Marathon is tough for everybody under all conditions, but if you’re an amateur runner and observing fasting, you’d be taking grueling to a whole new level.
This is exactly the case of Tariq Mahmood as he raced 41.8 km across Peterborough on June 2, while fasting, Peterborough Today reports.
“I like to train during Ramadan. I go to the gym in the last hour before sunset,” said the 43-year-old man from Bretton.
Mahmood wanted to show others it’s possible to keep fit while observing Ramadan, as well as inspiring his three sons and raising a staggering £90,000 for families in Indonesia.

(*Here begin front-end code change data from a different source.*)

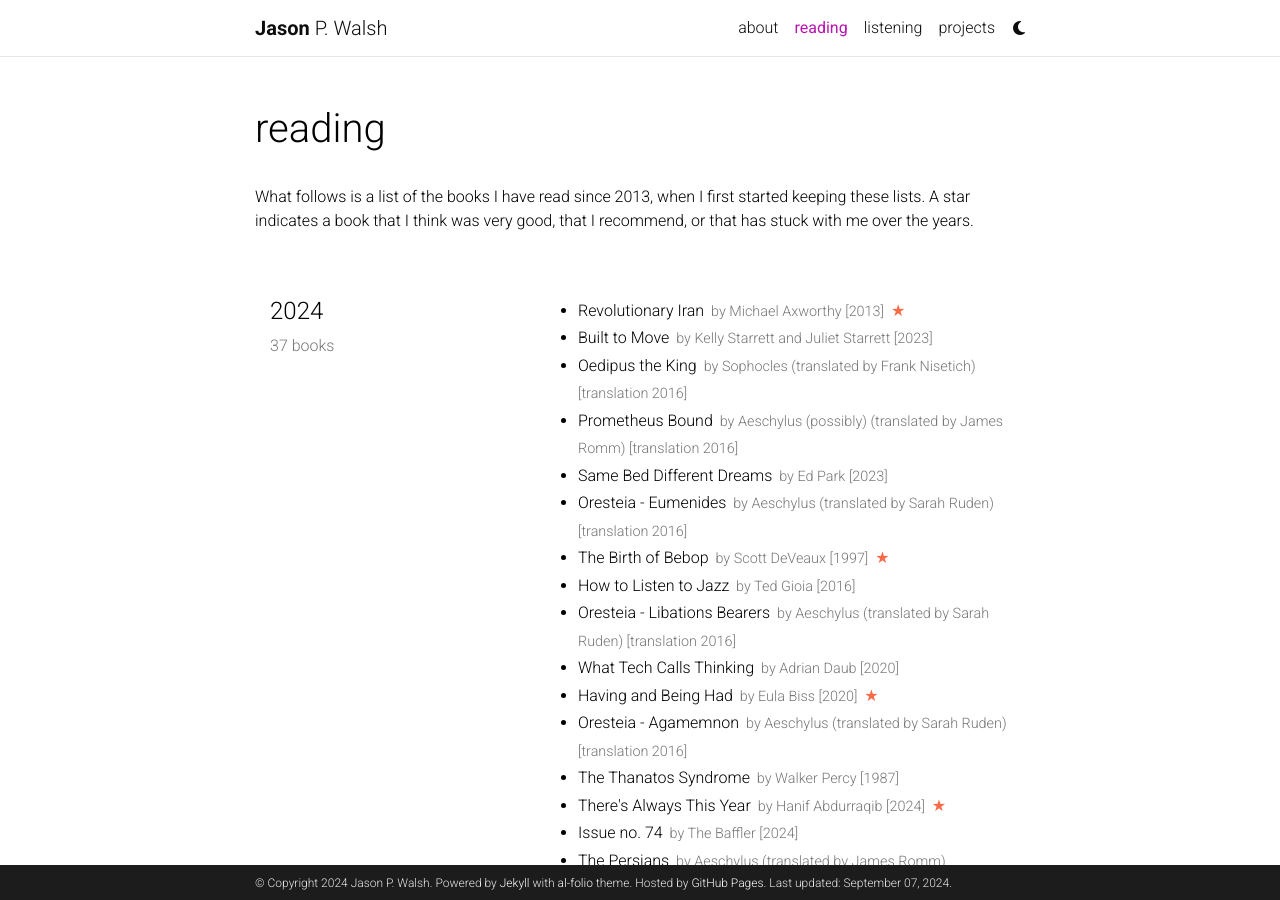
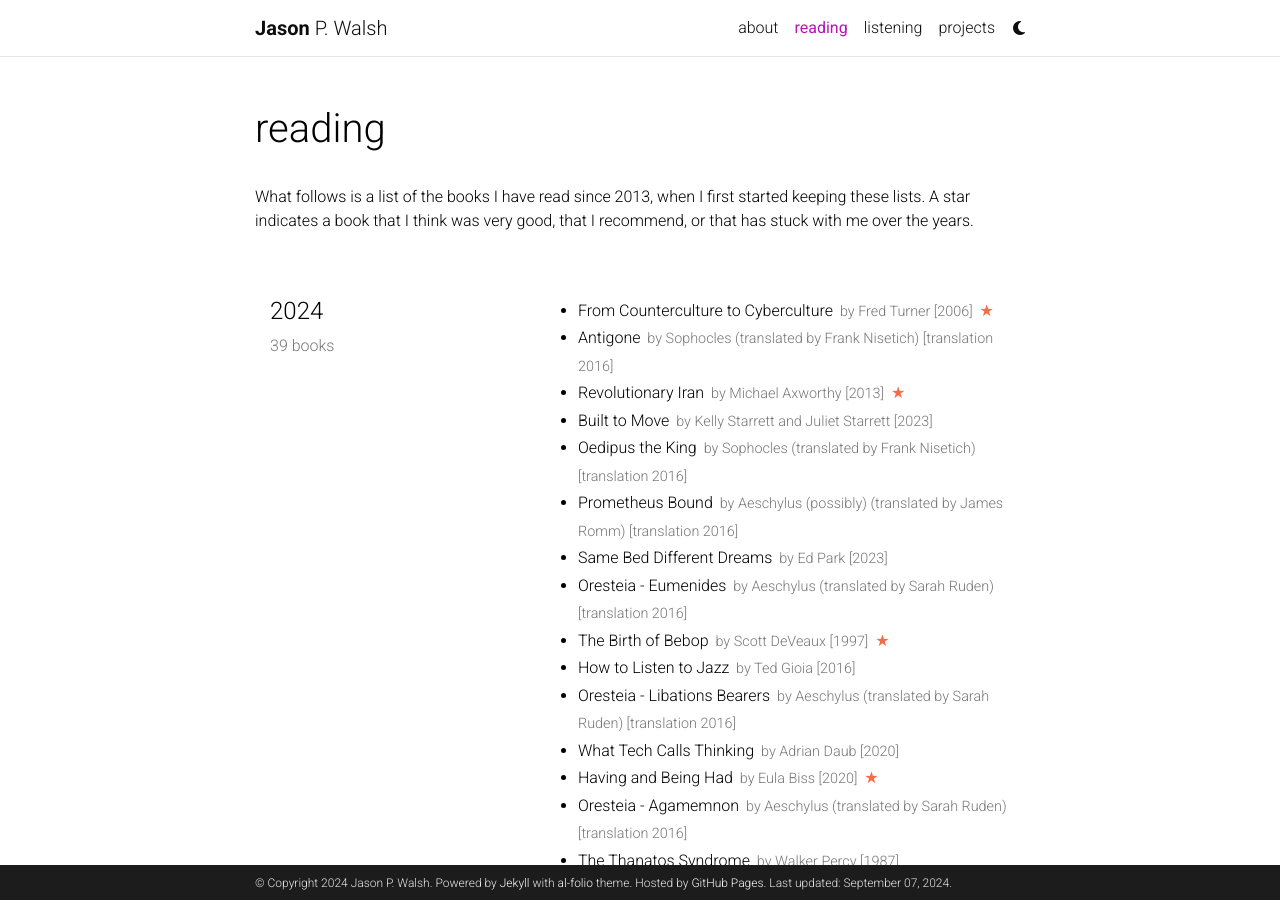
Before and after one commit to jwals23/jwals23.github.io, a Jekyll site: the page built from _pages/reading.md, in a window 1280 px wide and 900 px high. Built offline with Jekyll 4.4.1, drawn with Linux system fonts in a browser that asks for light colours; comment, search, counter and statistics services are not loaded; a style sheet for code colours, icons or effects is not loaded.

Commit message:
Update reading.yml

```diff
--- a/_data/reading.yml
+++ b/_data/reading.yml
@@ -1,6 +1,15 @@
 list:
   - year: "2024"
     books:
+      - title: From Counterculture to Cyberculture
+        author: Fred Turner
+        year: 2006
+        star: yes
+
+      - title: Antigone
+        author: Sophocles (translated by Frank Nisetich)
+        year: translation 2016
+
       - title: Revolutionary Iran
         author: Michael Axworthy
         year: 2013
```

Fasting didn’t deter Mahmood who completed the marathon in four hours and 31 minutes, with more than 100 friends and family members.
He was joined by cyclists Christopher Coulter (first aid), Russell Khan (supporter) and Waqar Elahi (cameraman), with the event showcased live on Facebook.

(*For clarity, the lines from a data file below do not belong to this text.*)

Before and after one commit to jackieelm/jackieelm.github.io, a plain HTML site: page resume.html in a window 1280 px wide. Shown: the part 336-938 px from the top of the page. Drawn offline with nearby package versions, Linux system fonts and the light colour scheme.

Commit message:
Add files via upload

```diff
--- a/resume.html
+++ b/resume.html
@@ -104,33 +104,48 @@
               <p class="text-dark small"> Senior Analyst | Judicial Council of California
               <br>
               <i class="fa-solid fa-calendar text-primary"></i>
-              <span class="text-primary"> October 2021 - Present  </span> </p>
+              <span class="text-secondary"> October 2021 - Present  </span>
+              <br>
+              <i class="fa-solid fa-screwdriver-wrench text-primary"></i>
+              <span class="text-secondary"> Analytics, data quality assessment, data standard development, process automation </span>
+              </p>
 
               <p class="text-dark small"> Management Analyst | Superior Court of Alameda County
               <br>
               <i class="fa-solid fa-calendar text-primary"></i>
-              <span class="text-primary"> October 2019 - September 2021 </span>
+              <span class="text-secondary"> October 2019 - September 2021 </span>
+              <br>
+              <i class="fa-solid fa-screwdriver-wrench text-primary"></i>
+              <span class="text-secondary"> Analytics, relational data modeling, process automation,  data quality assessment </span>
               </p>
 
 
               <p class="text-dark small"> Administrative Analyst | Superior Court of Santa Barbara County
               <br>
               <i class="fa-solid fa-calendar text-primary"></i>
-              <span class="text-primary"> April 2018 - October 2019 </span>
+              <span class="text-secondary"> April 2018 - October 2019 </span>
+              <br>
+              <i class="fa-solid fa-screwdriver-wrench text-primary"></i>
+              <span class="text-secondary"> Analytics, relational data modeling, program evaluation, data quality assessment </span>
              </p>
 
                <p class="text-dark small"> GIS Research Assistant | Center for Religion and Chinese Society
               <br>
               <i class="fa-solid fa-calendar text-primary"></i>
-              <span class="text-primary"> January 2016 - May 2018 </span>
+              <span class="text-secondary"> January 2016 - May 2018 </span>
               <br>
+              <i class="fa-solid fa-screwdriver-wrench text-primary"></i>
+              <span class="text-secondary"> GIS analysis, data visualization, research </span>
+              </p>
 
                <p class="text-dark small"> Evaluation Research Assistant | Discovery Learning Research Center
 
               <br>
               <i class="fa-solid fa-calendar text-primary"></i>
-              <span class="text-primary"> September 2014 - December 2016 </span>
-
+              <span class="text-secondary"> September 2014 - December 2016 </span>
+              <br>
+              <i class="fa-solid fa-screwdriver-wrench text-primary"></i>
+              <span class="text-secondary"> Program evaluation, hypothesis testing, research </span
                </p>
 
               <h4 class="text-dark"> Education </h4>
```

“Lots of people say they don’t train as they find it too difficult. I thought I could do something. I started to do some research and it didn’t appear this had been done before,” he expressed.
The Muslim amateur runner had never run more than ten kilometers in one go before starting his training for this challenge. After finishing the race, he had to wait another hour for sunset to break his fast.

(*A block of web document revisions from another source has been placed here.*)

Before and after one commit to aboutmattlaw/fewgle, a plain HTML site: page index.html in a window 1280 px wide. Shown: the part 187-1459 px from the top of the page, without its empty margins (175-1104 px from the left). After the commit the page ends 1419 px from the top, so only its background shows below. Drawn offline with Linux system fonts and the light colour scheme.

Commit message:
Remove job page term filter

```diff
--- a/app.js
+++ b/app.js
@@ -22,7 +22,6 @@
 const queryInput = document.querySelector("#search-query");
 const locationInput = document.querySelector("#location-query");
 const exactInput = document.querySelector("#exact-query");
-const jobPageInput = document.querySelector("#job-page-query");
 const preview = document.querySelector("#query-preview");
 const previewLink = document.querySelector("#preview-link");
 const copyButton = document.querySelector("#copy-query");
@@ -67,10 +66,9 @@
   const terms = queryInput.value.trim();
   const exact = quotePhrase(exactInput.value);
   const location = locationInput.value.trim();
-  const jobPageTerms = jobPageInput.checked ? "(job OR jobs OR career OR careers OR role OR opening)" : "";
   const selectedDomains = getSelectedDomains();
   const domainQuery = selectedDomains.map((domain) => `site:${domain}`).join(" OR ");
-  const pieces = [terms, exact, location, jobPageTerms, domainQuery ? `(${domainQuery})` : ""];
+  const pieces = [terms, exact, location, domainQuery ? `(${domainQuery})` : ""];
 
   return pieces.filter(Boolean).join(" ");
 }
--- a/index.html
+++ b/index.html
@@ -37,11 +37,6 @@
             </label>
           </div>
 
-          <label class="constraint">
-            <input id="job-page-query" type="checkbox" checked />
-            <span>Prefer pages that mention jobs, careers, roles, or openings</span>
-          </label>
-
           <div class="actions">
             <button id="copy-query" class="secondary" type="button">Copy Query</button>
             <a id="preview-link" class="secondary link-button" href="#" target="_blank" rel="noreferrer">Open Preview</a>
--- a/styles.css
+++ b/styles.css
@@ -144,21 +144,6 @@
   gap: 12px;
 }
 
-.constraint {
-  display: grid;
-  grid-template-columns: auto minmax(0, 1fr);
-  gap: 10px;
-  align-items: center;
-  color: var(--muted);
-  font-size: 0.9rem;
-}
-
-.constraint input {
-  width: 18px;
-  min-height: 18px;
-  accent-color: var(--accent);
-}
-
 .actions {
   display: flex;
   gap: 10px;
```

The dad of three never doubted he would make it all the way; “the last two kilometers were tough because I had a niggle in my left knee,” he said, “but I just blanked it out. My motivation is my sons Aayan, 13, Layth, 10, and Feroz, 9. This is to show them anything is possible if you’re motivated enough.”
Money raised by Mahmood is going to the New Home New Start project, which is providing homes for families living in Sulawesi, Indonesia, where many don’t have adequate toilet or kitchen facilities.
He’ll soon meet landowners and builders and will be helping to build the homes. Moreover, the Ramadan Run will return next year but with a 3k, 5k, 10k, half marathon or full marathon for all people to take part in.
Peterborough is an English cathedral city with a population of 196,640 in 2015. About 56.7% of the city’s residents classified themselves as Christian in the 2011 Census. The city has a higher percentage of Muslims than England as a whole (9.4% compared to 5% nationally).
The majority of Muslims reside in the Millfield, West Town and New England areas of the city, where two large mosques including Faidhan-e-Madina Mosque are based.
The motivation behind Mahmood’s charity campaign is the fact that Muslims dedicate their time during Ramadan to get closer to Allah through prayer, charity, self-restraint, and good deeds.